* [Material to process]
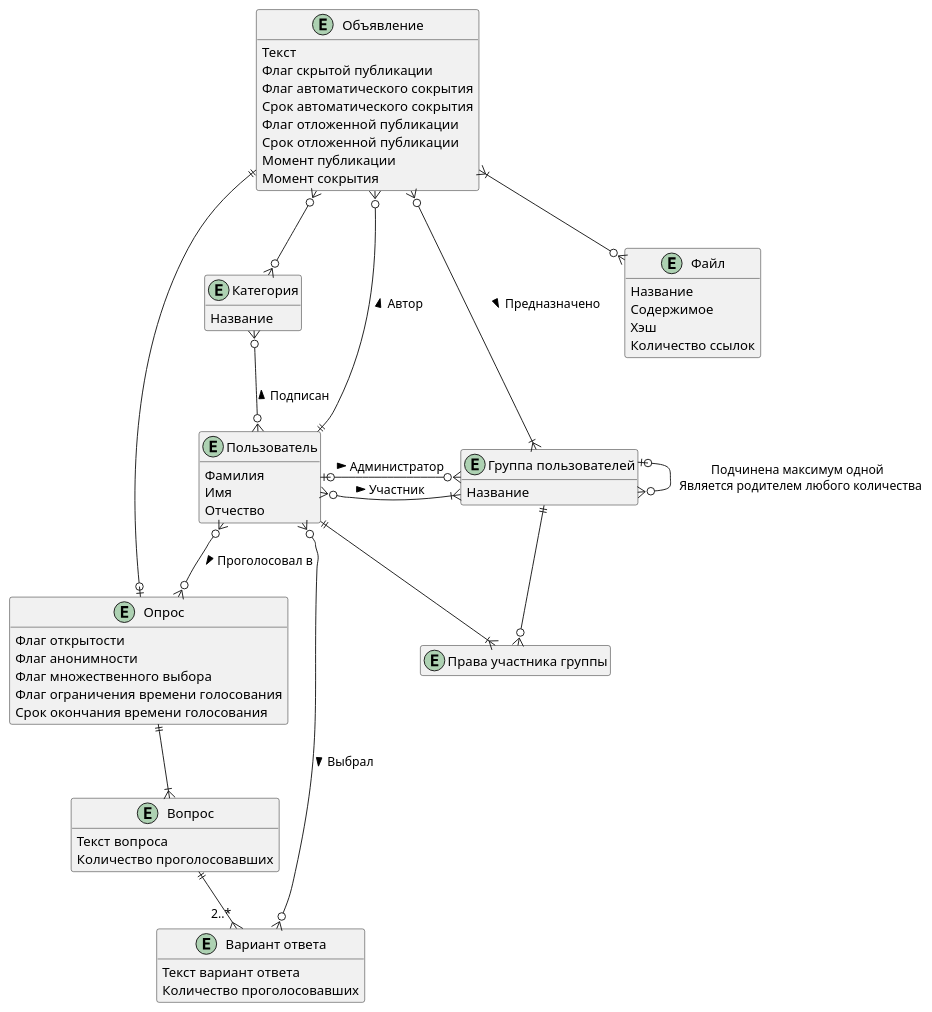
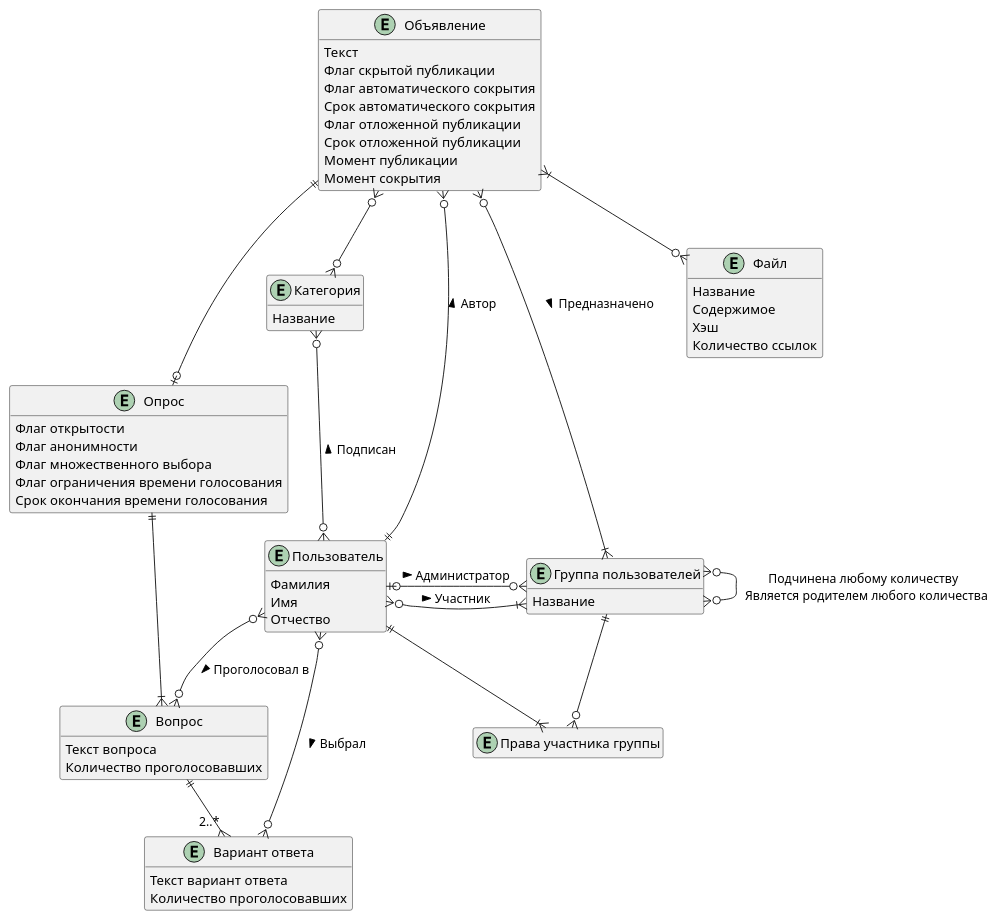
Before and after one commit to astu-app/ASTU-Bulletin-Board-Server: the diagram in doc/Диаграммы/er.puml, drawn with PlantUML. The commit also changed 5 other files, not shown here.

Commit message:
синхронизировал диаграммы: er, class, main-db + мелкие правки в api

```diff
--- a/doc/Диаграммы/er.puml
+++ b/doc/Диаграммы/er.puml
@@ -1,76 +1,76 @@
 @startuml
 'https://plantuml.com/class-diagram
 
 hide methods
 
 entity "Пользователь" as user {
     Фамилия
     Имя
     Отчество
 }
 
 entity "Объявление" as announcement { 
     Текст
     Флаг скрытой публикации
     Флаг автоматического сокрытия
     Срок автоматического сокрытия
     Флаг отложенной публикации
     Срок отложенной публикации
     Момент публикации
     Момент сокрытия
 }
 announcement }o--|| user : < Автор
 
 entity "Категория" as category {
     Название
 }
 announcement }o--o{ category
 user }o-up-o{ category : > Подписан
 
 entity "Файл" as attachedFile { 
     Название
     Содержимое
     Хэш
     Количество ссылок
 }
 announcement }|--o{ attachedFile
 
 entity "Опрос" as survey {
     Флаг открытости
     Флаг анонимности
     Флаг множественного выбора
     Флаг ограничения времени голосования
     Срок окончания времени голосования
 }
 announcement ||--o| survey
-user }o--o{ survey : > Проголосовал в
 
 entity "Вопрос" as question {
     Текст вопроса
     Количество проголосовавших
 }
 survey ||--|{ question
+user }o--o{ question : > Проголосовал в
 
 entity "Вариант ответа" as answer {
     Текст вариант ответа
     Количество проголосовавших
 }
 question ||--{ "2..*" answer
 user }o--o{ answer : > Выбрал
 
 entity "Группа пользователей" as userGroup { 
     Название
 }
 announcement }o--|{ userGroup : > Предназначено
 user }o--|{ userGroup : > Участник
 user |o-right-o{ userGroup : > Администратор
-userGroup |o--o{ userGroup : Подчинена максимум одной \n Является родителем любого количества
+userGroup }o--o{ userGroup : Подчинена любому количеству \n Является родителем любого количества
 
 entity "Права участника группы" as memberRights {}
 hide memberRights members
 user ||--|{ memberRights
 userGroup ||--o{ memberRights
 
 
 
 @enduml
```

* [Task instructions] Retype every entry word for word, but do not carry over the pictures.

* [Completed task]
Before and after one commit to astu-app/ASTU-Bulletin-Board-Server: the diagram in doc/Диаграммы/er.puml, drawn with PlantUML. The commit also changed 5 other files, not shown here.

Commit message:
синхронизировал диаграммы: er, class, main-db + мелкие правки в api

```diff
--- a/doc/Диаграммы/er.puml
+++ b/doc/Диаграммы/er.puml
@@ -1,76 +1,76 @@
 @startuml
 'https://plantuml.com/class-diagram
 
 hide methods
 
 entity "Пользователь" as user {
     Фамилия
     Имя
     Отчество
 }
 
 entity "Объявление" as announcement { 
     Текст
     Флаг скрытой публикации
     Флаг автоматического сокрытия
     Срок автоматического сокрытия
     Флаг отложенной публикации
     Срок отложенной публикации
     Момент публикации
     Момент сокрытия
 }
 announcement }o--|| user : < Автор
 
 entity "Категория" as category {
     Название
 }
 announcement }o--o{ category
 user }o-up-o{ category : > Подписан
 
 entity "Файл" as attachedFile { 
     Название
     Содержимое
     Хэш
     Количество ссылок
 }
 announcement }|--o{ attachedFile
 
 entity "Опрос" as survey {
     Флаг открытости
     Флаг анонимности
     Флаг множественного выбора
     Флаг ограничения времени голосования
     Срок окончания времени голосования
 }
 announcement ||--o| survey
-user }o--o{ survey : > Проголосовал в
 
 entity "Вопрос" as question {
     Текст вопроса
     Количество проголосовавших
 }
 survey ||--|{ question
+user }o--o{ question : > Проголосовал в
 
 entity "Вариант ответа" as answer {
     Текст вариант ответа
     Количество проголосовавших
 }
 question ||--{ "2..*" answer
 user }o--o{ answer : > Выбрал
 
 entity "Группа пользователей" as userGroup { 
     Название
 }
 announcement }o--|{ userGroup : > Предназначено
 user }o--|{ userGroup : > Участник
 user |o-right-o{ userGroup : > Администратор
-userGroup |o--o{ userGroup : Подчинена максимум одной \n Является родителем любого количества
+userGroup }o--o{ userGroup : Подчинена любому количеству \n Является родителем любого количества
 
 entity "Права участника группы" as memberRights {}
 hide memberRights members
 user ||--|{ memberRights
 userGroup ||--o{ memberRights
 
 
 
 @enduml
```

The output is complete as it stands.